Tomorrowland Never Dies
Handy, Bruce. “Tomorrowland Never Dies.” Vanity Fair, March 2000: -, “Society” section.

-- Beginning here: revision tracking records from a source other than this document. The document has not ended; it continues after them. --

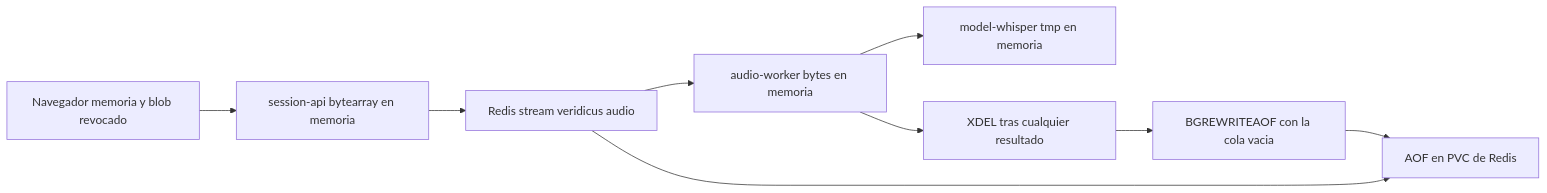
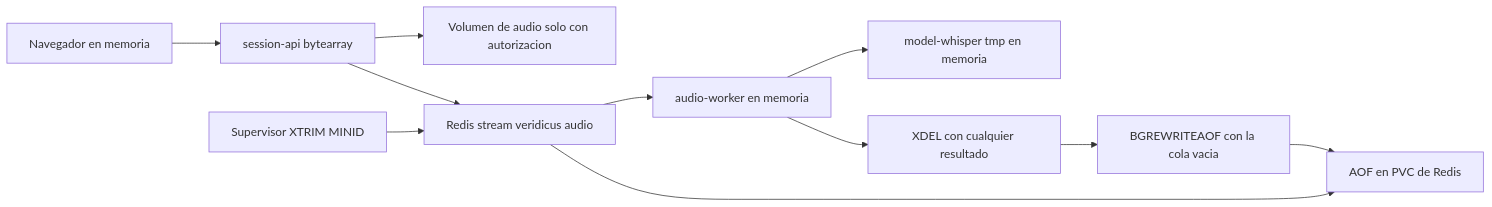
One commit to freyesJaveriana/tai changed the diagram in aidlc/spaces/default/intents/261002-veridicus-mvp/construction/voice/nfr-design/security-design.md. Above: the diagram before and after it, drawn with Mermaid. The commit also changed other lines of this file and 10 other files, not shown here.

````diff
--- a/aidlc/spaces/default/intents/261002-veridicus-mvp/construction/voice/nfr-design/security-design.md
+++ b/aidlc/spaces/default/intents/261002-veridicus-mvp/construction/voice/nfr-design/security-design.md
@@ -36,11 +61,13 @@
 ```mermaid
 flowchart LR
-  N[Navegador memoria y blob revocado] --> A[session-api bytearray en memoria]
+  N[Navegador en memoria] --> A[session-api bytearray]
+  A --> V[Volumen de audio solo con autorizacion]
   A --> R[Redis stream veridicus audio]
-  R --> W[audio-worker bytes en memoria]
+  R --> W[audio-worker en memoria]
   W --> M[model-whisper tmp en memoria]
   R --> F[AOF en PVC de Redis]
-  W --> D[XDEL tras cualquier resultado]
+  W --> D[XDEL con cualquier resultado]
+  S[Supervisor XTRIM MINID] --> R
   D --> G[BGREWRITEAOF con la cola vacia]
   G --> F
 ```
````
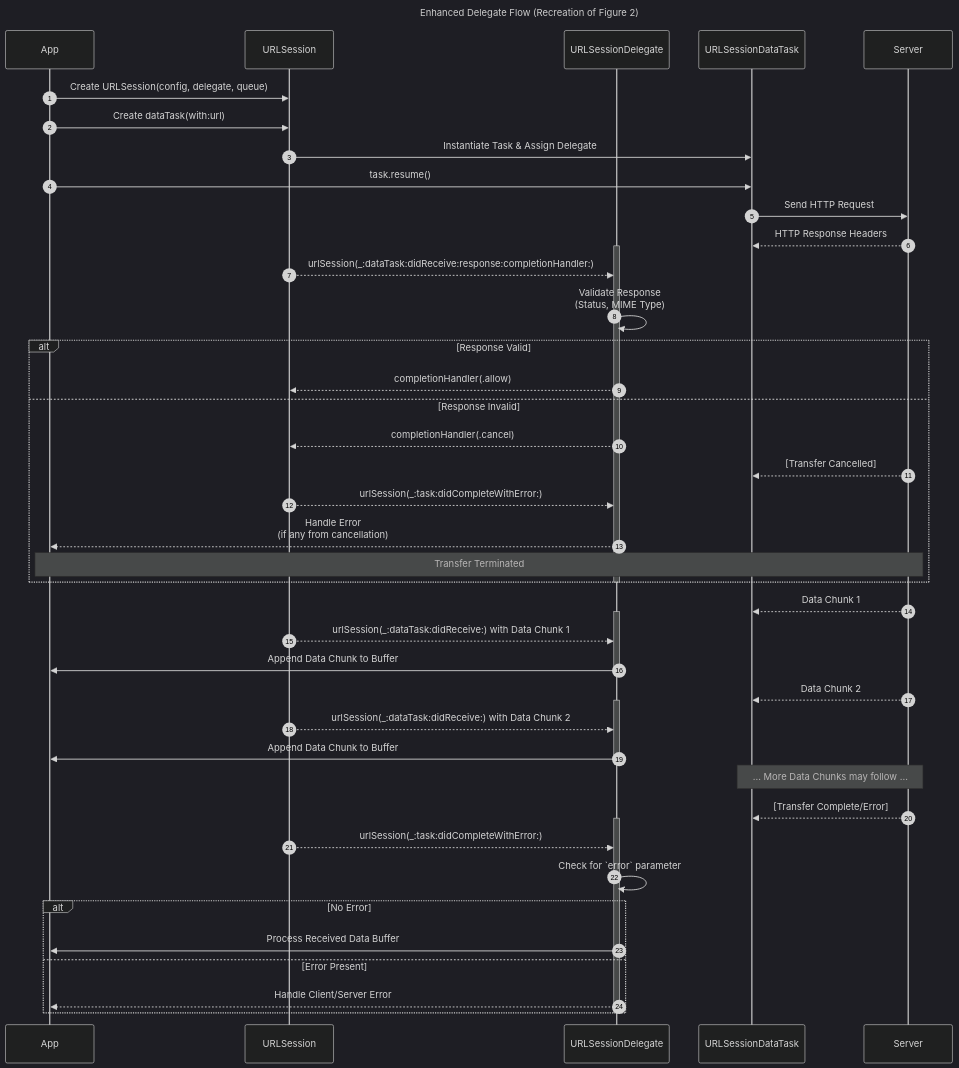
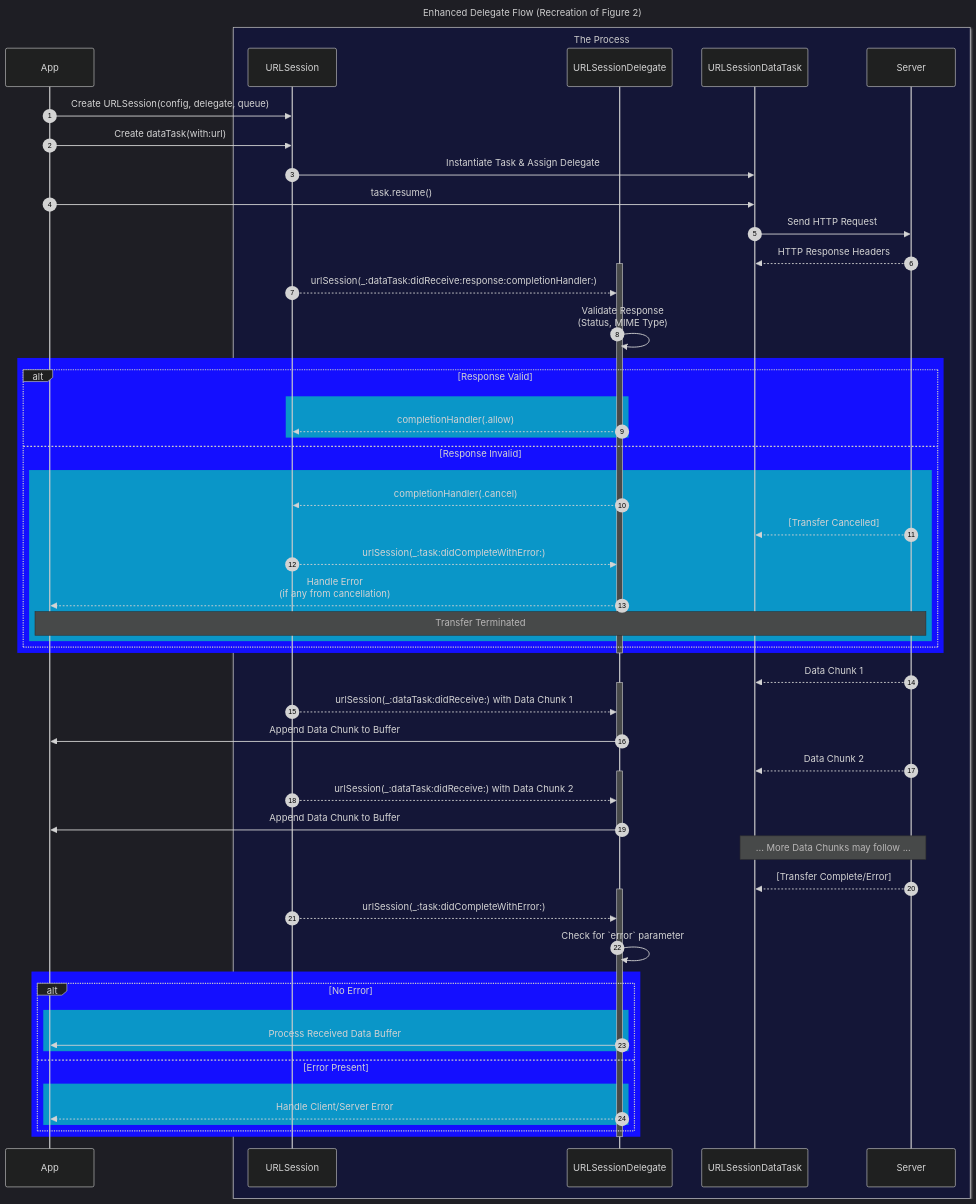
One commit to CongLeSolutionX/iOS-development-vault changed the fourth of 5 diagrams in WEB_TECH/Fetching_website_data_into_memory/Fetching_website_data_into_memory_V2.md. Above: the diagram before and after it, drawn with Mermaid. The commit also changed other lines of this file, not shown here.

Commit message:
update notes

````diff
--- a/WEB_TECH/Fetching_website_data_into_memory/Fetching_website_data_into_memory_V2.md
+++ b/WEB_TECH/Fetching_website_data_into_memory/Fetching_website_data_into_memory_V2.md
@@ -182,62 +182,79 @@
 ```mermaid
 ---
 title: Enhanced Delegate Flow (Recreation of Figure 2)
 config:
   layout: elk
   look: handDrawn
   theme: dark
 ---
 sequenceDiagram
     autonumber
     participant App
-    participant URLSession
-    participant URLSessionDelegate
-    participant URLSessionDataTask
-    participant Server
+
+    box rgb(20, 22, 55) The Process
+        participant URLSession
+        participant URLSessionDelegate
+        participant URLSessionDataTask
+        participant Server
+    end
 
     App->>URLSession: Create URLSession(config, delegate, queue)
     App->>URLSession: Create dataTask(with:url)
     URLSession->>URLSessionDataTask: Instantiate Task & Assign Delegate
     App->>URLSessionDataTask: task.resume()
     URLSessionDataTask->>Server: Send HTTP Request
     Server-->>URLSessionDataTask: HTTP Response Headers
 
     activate URLSessionDelegate
     URLSession-->>URLSessionDelegate: urlSession(_:dataTask:didReceive:response:completionHandler:)
     URLSessionDelegate->>URLSessionDelegate: Validate Response<br>(Status, MIME Type)
+    
+    rect rgb(20, 15, 255)
     alt Response Valid
+        rect rgb(10, 150, 200)
         URLSessionDelegate-->>URLSession: completionHandler(.allow)
+        end
     else Response Invalid
+        rect rgb(10, 150, 200)
         URLSessionDelegate-->>URLSession: completionHandler(.cancel)
         Server-->>URLSessionDataTask: [Transfer Cancelled]
         URLSession-->>URLSessionDelegate: urlSession(_:task:didCompleteWithError:)
         URLSessionDelegate-->>App: Handle Error<br>(if any from cancellation)
         Note over App, Server: Transfer Terminated
+        end
+    end
     end
     deactivate URLSessionDelegate
 
     Server-->>URLSessionDataTask: Data Chunk 1
     activate URLSessionDelegate
     URLSession-->>URLSessionDelegate: urlSession(_:dataTask:didReceive:) with Data Chunk 1
     URLSessionDelegate->>App: Append Data Chunk to Buffer
     deactivate URLSessionDelegate
 
     Server-->>URLSessionDataTask: Data Chunk 2
     activate URLSessionDelegate
     URLSession-->>URLSessionDelegate: urlSession(_:dataTask:didReceive:) with Data Chunk 2
     URLSessionDelegate->>App: Append Data Chunk to Buffer
     deactivate URLSessionDelegate
     Note over URLSessionDataTask, Server: ... More Data Chunks may follow ...
 
     Server-->>URLSessionDataTask: [Transfer Complete/Error]
     activate URLSessionDelegate
     URLSession-->>URLSessionDelegate: urlSession(_:task:didCompleteWithError:)
     URLSessionDelegate->>URLSessionDelegate: Check for `error` parameter
+    
+    rect rgb(20, 15, 255)
     alt No Error
+        rect rgb(10, 150, 200)
         URLSessionDelegate->>App: Process Received Data Buffer
+        end
     else Error Present
+        rect rgb(10, 150, 200)
         URLSessionDelegate-->>App: Handle Client/Server Error
+        end
+    end
     end
     deactivate URLSessionDelegate
     
 ```
````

”By the future,” HB means “an imagined destination, a vision, as opposed to the eventuality that rolls around whether we want it to or not” (116). “Until the 60s, America’s visions of the future were optimistic, unironic, and really pretty cool. Well, that future has more or less arrived, and what we’re left with is a nostalgia for those space-age mid-century dreams—the semi-kitsch echoes of Tomorrowland, The Jetsons, and the 1939 New York World’s Fair” (summary under title on first page of essay). Usefully contrast Walt Disney’s Tomorrowland and its DisneyCorp successor, which incorporates elements of Buck Rogers, Tim Burton’s BATMAN, STAR WARSJules Verne’s and Disney’s 20,000 Leagues Under the Sea (114). Other useful contrasts: The futuristic General Motors Futurama vision of America in 1960 vs. Matt Groening’s retro-futuristic Futurama show on Fox TV (q.v., under Drama); METROPOLIS vs. STAR WARS as a kind of transitional work, and more so BLADE RUNNER, “the Birth of a Nation of retro-futurism.” See pp. 122-23 of this essay for GATTACA, FIFTH ELEMEN], THE BICENTENNIAL MAN (1999 film), BRAZIL, the MAD MAX series, THE MATRIX, 12 MONKEYS, SLEEPER, THINGS TO COME, TRON (1982) the new VW Beetle, the iMac computer design as based on The JETSONS, and the Encounter Restaurant, “the quintessential Southern California restaurant of the 1990s,” which turned “an authentically forward-looking work into a phony version of what it already was (122-23; films listed under Drama). See for retro-futurism’s appeal in the Jetsonian “comforting portrayal of the future that’s nostalgic” and “The difference between genuine futurism and retro-futurism” as “the difference between what the future once man to people and what it doesn’t mean now”—which, we add, seems very important for Modernism vs. postmodernism as styles and world-views. CAUTION: Except insofar as “The child is father to the man,” the Bruce Willis character in 12 MONKEYS doesn’t turn “out to be his own father”—or, not unless we missed something important in the film (122).
RDE, Title, 28Aug19